When he woke up that morning Joe was alone in his bed. He rose and entered the kitchen where his girlfriend Mary was laying breakfast on the table. “Eat up”, she said. “We’re going for a walk.”
It was too early for Joe’s bleary eyes and pulsating head to fully acknowledge the mowing of lawns, the playing of children, the hymns from church; the ideal painting of a Sunday morning. Besides, he had finished the bottle of gin last night and squinting in the harsh white light it was all he could do to stay upright.
They walked for hours. Out of the town they picked up on a trail that took them away from their society and out of sight, into nature, alone. Mary led the way, whistling, singing, running ahead to investigate anything that took her interest. They traversed fields that lay for miles and found themselves in a sea of green with no evidence of the interference of man. The trail they took ended atop a rolling plateau of long grass and sporadic trees and still they pushed on and down into a valley they descended to see a wooden house covered in moss, with peeling paint, with empty windows.
“Let’s take a look”, Mary whispered. With the awe and innocence of a child.
“It’s old.” Joe stood with his hands on his waist. “There’s nothing to see.”
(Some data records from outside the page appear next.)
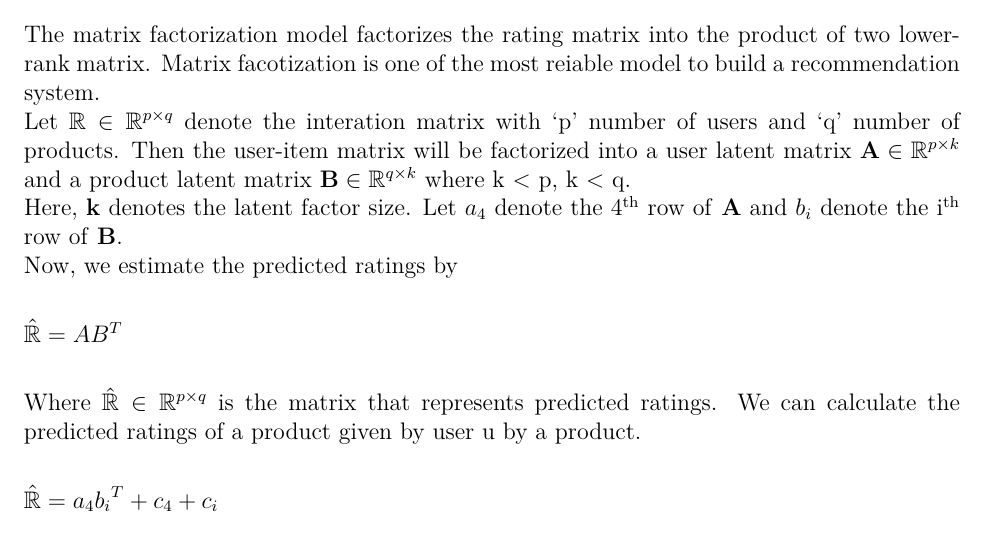
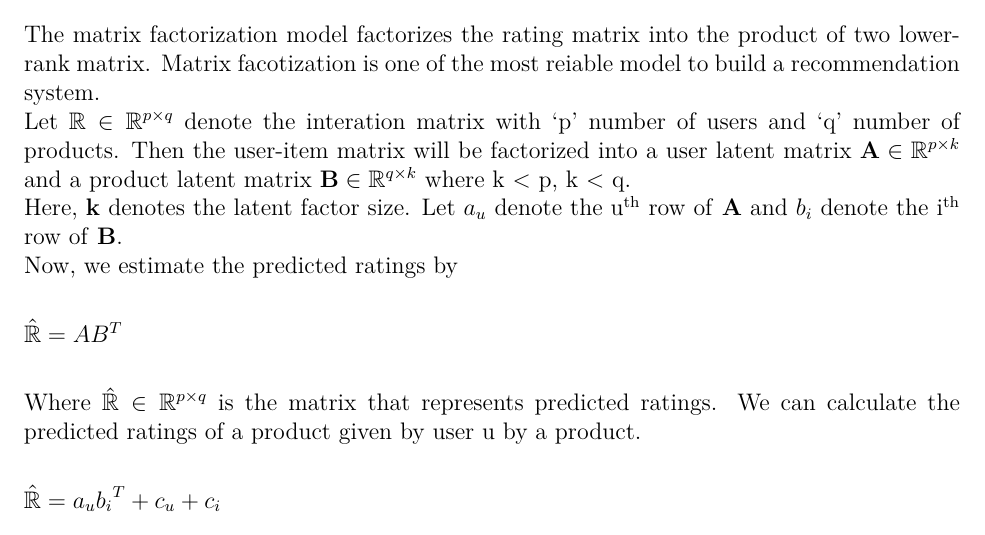
Before and after one commit to dev-aniketsingh/RecommendationSystem, an R Markdown document (termPaper.Rmd): part of page 5 of 7, cut so that both start at the same text. The pictures show the output file termPaper.pdf that the author committed with the source.

Commit message:
updated term paper

```diff
--- a/termPaper.Rmd
+++ b/termPaper.Rmd
@@ -75,7 +75,7 @@ Matrix facotization is one of the most reiable model to build a recommendation s
 \
 Let $\mathbb{R} \in \mathbb{R}^{p \times q}$ denote the interation matrix with 'p' number of users and 'q' number of products. Then the user-item matrix will be factorized into a user latent matrix $\textbf{A} \in \mathbb{R}^{p \times k}$ and a product latent matrix $\textbf{B} \in \mathbb{R}^{q \times k}$ where  k < p, k < q.
 \
-Here, \textbf{k} denotes the latent factor size. Let $a_4$ denote the 4$^{\text{th}}$ row of \textbf{A} and $b_i$ denote the i$^{\text{th}}$ row of \textbf{B}.
+Here, \textbf{k} denotes the latent factor size. Let $a_u$ denote the u$^{\text{th}}$ row of \textbf{A} and $b_i$ denote the i$^{\text{th}}$ row of \textbf{B}.
 \
 Now, we estimate the predicted ratings by
 \
@@ -86,7 +86,7 @@ $\hat{\mathbb{R}} = AB^T$
 Where $\hat{\mathbb{R}}\in \mathbb{R}^{p \times q}$ is the matrix that represents predicted ratings. We can calculate the predicted ratings of a product given by user u by a product.
 \
 
-$\hat{\mathbb{R}} = {a_4b_i}^T + c_4 + c_i$
+$\hat{\mathbb{R}} = {a_ub_i}^T + c_u + c_i$
 
 \
 Now, we train our model by minimizing the objective fucntion given below.
```
Also changed, not shown: termPaper.pdf, 1 other file.
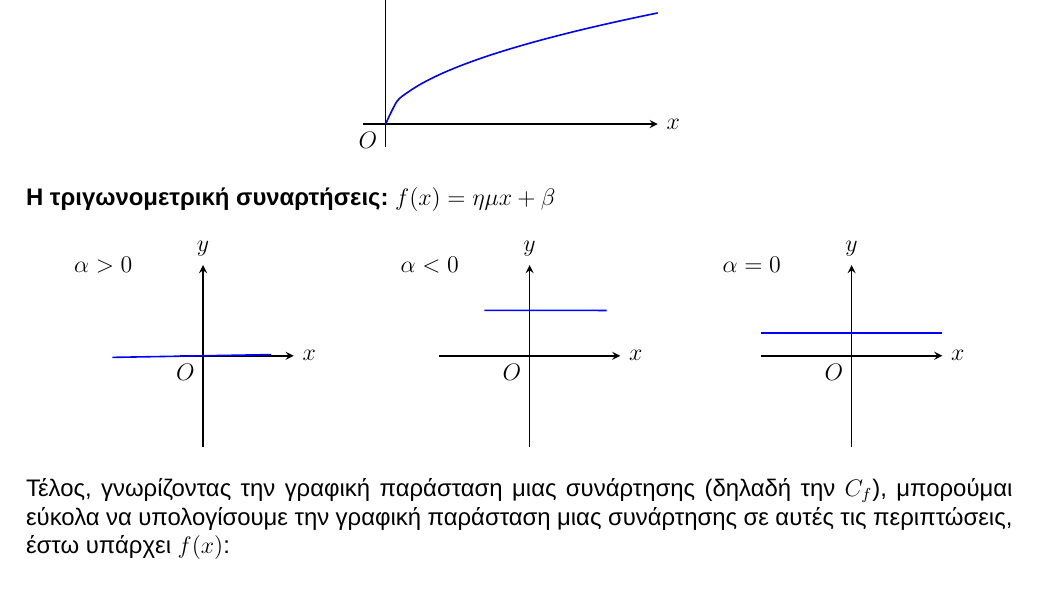
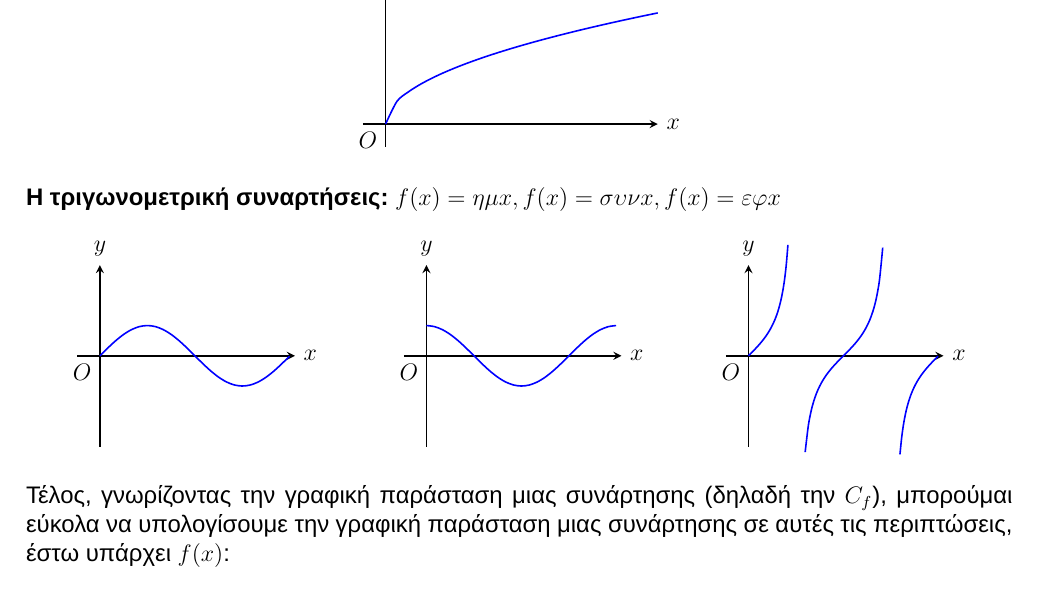
Before and after one commit to theolaos/mathimatika-g-lykeiou, a LaTeX document (mathimatikaglykeiou.tex, which reads chapter1/vasikes_grafikes.tex, chapter1/vasikes_grafikes_parastasis/trigwnometria.tex): part of page 6 of 7, cut so that both start at the same text. Compiled offline with XeLaTeX.

Commit message:
added trigonometry functions

```diff
--- a/chapter1/vasikes_grafikes.tex
+++ b/chapter1/vasikes_grafikes.tex
@@ -19,7 +19,7 @@
 \textbf{Η συνάρτηση $f(x) = \sqrt{x}, \alpha \ne 0$ και $D_{f} = [0,+\infty)$}
 \input{chapter1/vasikes_grafikes_parastasis/riza}
 
-\textbf{Η τριγωνομετρική συναρτήσεις: $f(x) = {\eta\mu}x + \beta$}
+\textbf{Η τριγωνομετρική συναρτήσεις: $f(x) = {\eta\mu}x, f(x) = {\sigma\upsilon\nu}x, f(x) = {\varepsilon\varphi}x$}
 \input{chapter1/vasikes_grafikes_parastasis/trigwnometria}
 
 % Βασικές ιδιότητες γραφικών παραστάσεων
--- a/chapter1/vasikes_grafikes_parastasis/trigwnometria.tex
+++ b/chapter1/vasikes_grafikes_parastasis/trigwnometria.tex
@@ -4,52 +4,53 @@
   %%%%%%%%%%%%%%%%%%%%%%%%%%%%%%%%%%%%%%%%%%%%%%%%%
   \begin{scope}
     % Axes
-    \draw[->, thick] (-0.5, 0) -- (2, 0) node[right] {$x$};
+    \draw[->, thick] (-0.5, 0) -- (4.3, 0) node[right] {$x$};
     \draw[->, thick] (0, -2) -- (0, 2) node[above] {$y$};
 
     % Plot function y = -sin(x) + 1.5
-    \draw[domain=-2:1.5, smooth, variable=\x, blue, thick]
-        plot ({\x},{sin(\x)});
+    \draw[domain=0:4.18, smooth, variable=\x, blue, thick]
+        plot ({\x},{sin(deg(\x*1.5))/1.5});
 
     % Vertical dotted arrows to x-axis
 
     % Origin and labels
     \node[below left] at (0,0) {$O$};
-
-    \node at (-2.2,2) {$\alpha > 0$};
   \end{scope}
 
   %%%%%%%%%%%%%%%%%%%%%%%%%%%%%%%%%%%%%%%%%%%%%%%%%
   \begin{scope}[xshift=7.2cm]
     % Axes
-    \draw[->, thick] (-2, 0) -- (2, 0) node[right] {$x$};
+    \draw[->, thick] (-0.5, 0) -- (4.3, 0) node[right] {$x$};
     \draw[->, thick] (0, -2) -- (0, 2) node[above] {$y$};
 
     % Plot function
-    \draw[domain=-1:1.7, smooth, variable=\x, blue, thick]
-        plot ({\x},{cos(\x)});
-
+    \draw[domain=0:4.18, smooth, variable=\x, blue, thick]
+        plot ({\x},{cos(deg(\x*1.5))/1.5});
 
     % Origin and labels
     \node[below left] at (0,0) {$O$};
-
-    \node at (-2.2,2) {$\alpha < 0$};
   \end{scope}
 
   %%%%%%%%%%%%%%%%%%%%%%%%%%%%%%%%%%%%%%%%%%%%%%%%%
   \begin{scope}[xshift=14.3cm]
     % Axes
-    \draw[->, thick] (-2, 0) -- (2, 0) node[right] {$x$};
+    \draw[->, thick] (-0.5, 0) -- (4.3, 0) node[right] {$x$};
     \draw[->, thick] (0, -2) -- (0, 2) node[above] {$y$};
 
     % Plot function
-    \draw[domain=-2:2, smooth, variable=\x, blue, thick]
-        plot ({\x},{0.5});
+    \draw[domain=0:0.87, smooth, variable=\x, blue, thick]
+        plot ({\x},{tan(deg(\x*1.5))/1.5});
+
+    % Plot function
+    \draw[domain=1.25:2.96, smooth, variable=\x, blue, thick]
+        plot ({\x},{tan(deg(\x*1.5))/1.5});
+
+    % Plot function
+    \draw[domain=3.34:4.18, smooth, variable=\x, blue, thick]
+        plot ({\x},{tan(deg(\x*1.5))/1.5});
 
 
     \node[below left] at (0,0) {$O$};
-
-    \node at (-2.2,2) {$\alpha = 0$};
   \end{scope}
 
 \end{tikzpicture}
```
Also changed, not shown: chapter1/vasikes_grafikes_parastasis/sxediasmos.tex (+2 -0 lines).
She ignored him and waded through the field anyway, without looking back. He eventually followed.
She walked through the house, lingering in each room in an attempt to fully understand its purpose. She did this three times, continuing to notice intricate and underlying beauty within those aged walls. Patches on the wall less worn where a painting or photograph had hung, but no longer. A vase with the desiccated and stale remains of stems and petals at its base. Tables and worn chairs with discoloured fabric upended upon the scattered detritus that covered everything. It was earthy and warm and in the light that poured through the puncture holes and windows she could see the illuminated paths of a past life.
Joe took one look inside then stepped out and watched the hills. When he grew tired of this he returned to find something to entertain him. Moments later he sat on the porch flicking through a stack of sepia photographs of people who may have lived here. He found one family portrait and they stared without smiling, standing at attention. The backdrop could have been any of the fields surrounding the house. He took a lighter from his shirt pocket and set the photographs alight, watching them curl and blacken into flakes.
“Why do you think they left?” She stood behind him, watching the fading flames in the dirt in front of the house.
“Because it’s in the middle of nowhere. It became irrelevant.”
“How terribly sad.”
“Why did you bring us up here?” Joe asked.
She considered the question for a time. He watched her, her dress moving in the slight breeze, her mournful eyes black with no reflection. She simply shrugged.
“Come on.” He stood, rubbing his arms tirelessly. “It will be dark by the time we get back.”
They walked back to the house in silence under the bright light of the moon, a cosmic streetlamp. Searching for intentions on that still night but finding none. Joe slumped in front of the television, to drink. Later he went to bed and when he woke he was alone again.
© Nicholas J. Parr, 2015